Everything in the records must be copied exactly, apart from the pictures.

■ ■ ■

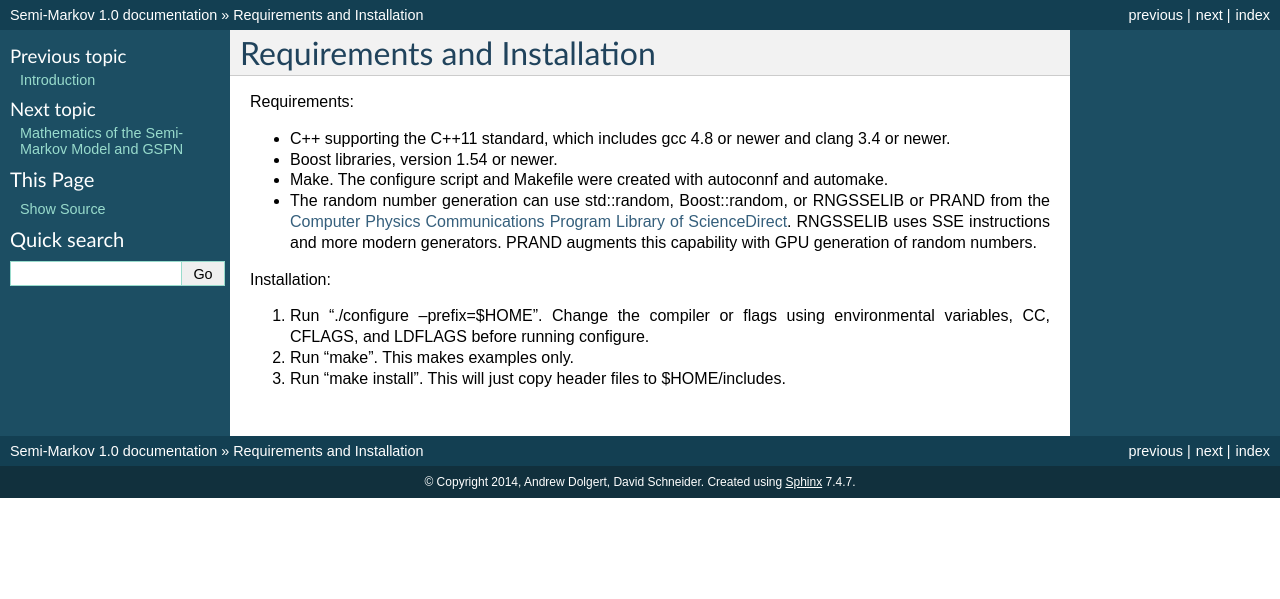
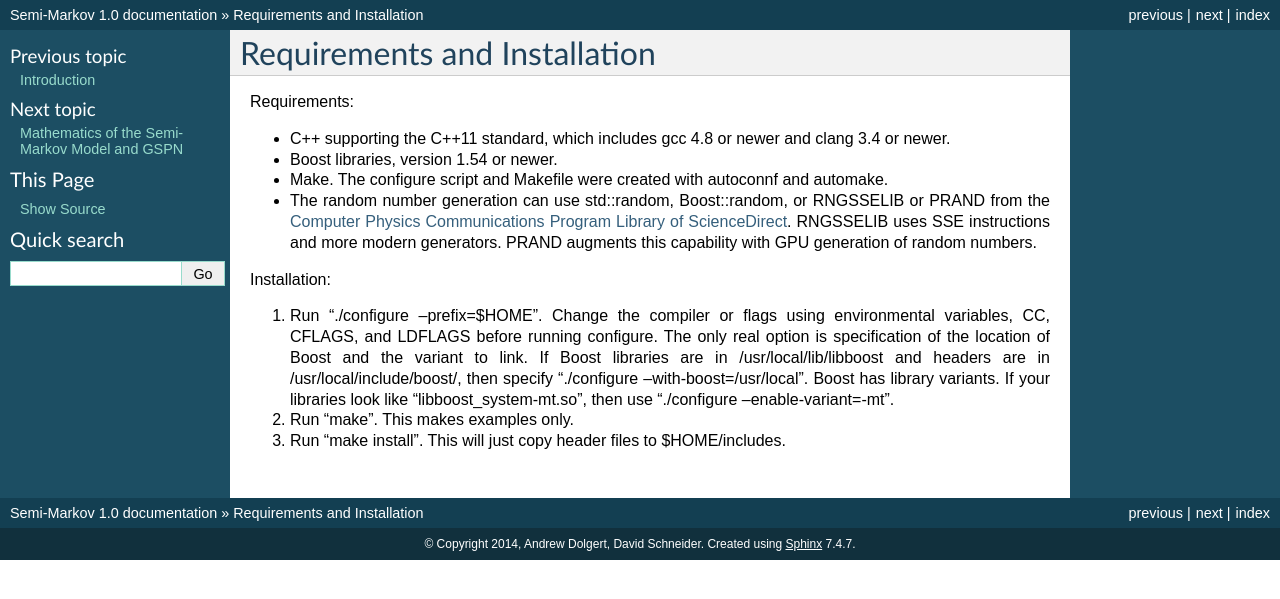
Before and after one commit to afidd/Semi-Markov, a Sphinx documentation site: the page built from doc/install.rst, in a window 1280 px wide. Shown: the top 599 px of the page. Built offline with Sphinx 7.4.7, drawn with Linux system fonts in a browser that asks for light colours.

Commit message:
Adding a configure, with doc changes.

```diff
--- a/doc/install.rst
+++ b/doc/install.rst
@@ -22,7 +22,12 @@ Installation:
 
 #. Run "./configure --prefix=$HOME". Change the compiler or flags using
    environmental variables, CC, CFLAGS, and LDFLAGS before
-   running configure.
+   running configure. The only real option is specification of the
+   location of Boost and the variant to link. If Boost libraries are in
+   /usr/local/lib/libboost and headers are in /usr/local/include/boost/,
+   then specify "./configure --with-boost=/usr/local". Boost has library
+   variants. If your libraries look like "libboost_system-mt.so", then
+   use "./configure --enable-variant=-mt".
 
 #. Run "make". This makes examples only.
 
```
Also changed, not shown: 2 other files.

■ ■ ■

> _Written answer_:
Before and after one commit to afidd/Semi-Markov, a Sphinx documentation site: the page built from doc/install.rst, in a window 1280 px wide. Shown: the top 599 px of the page. Built offline with Sphinx 7.4.7, drawn with Linux system fonts in a browser that asks for light colours.

Commit message:
Adding a configure, with doc changes.

```diff
--- a/doc/install.rst
+++ b/doc/install.rst
@@ -22,7 +22,12 @@ Installation:
 
 #. Run "./configure --prefix=$HOME". Change the compiler or flags using
    environmental variables, CC, CFLAGS, and LDFLAGS before
-   running configure.
+   running configure. The only real option is specification of the
+   location of Boost and the variant to link. If Boost libraries are in
+   /usr/local/lib/libboost and headers are in /usr/local/include/boost/,
+   then specify "./configure --with-boost=/usr/local". Boost has library
+   variants. If your libraries look like "libboost_system-mt.so", then
+   use "./configure --enable-variant=-mt".
 
 #. Run "make". This makes examples only.
 
```
Also changed, not shown: 2 other files.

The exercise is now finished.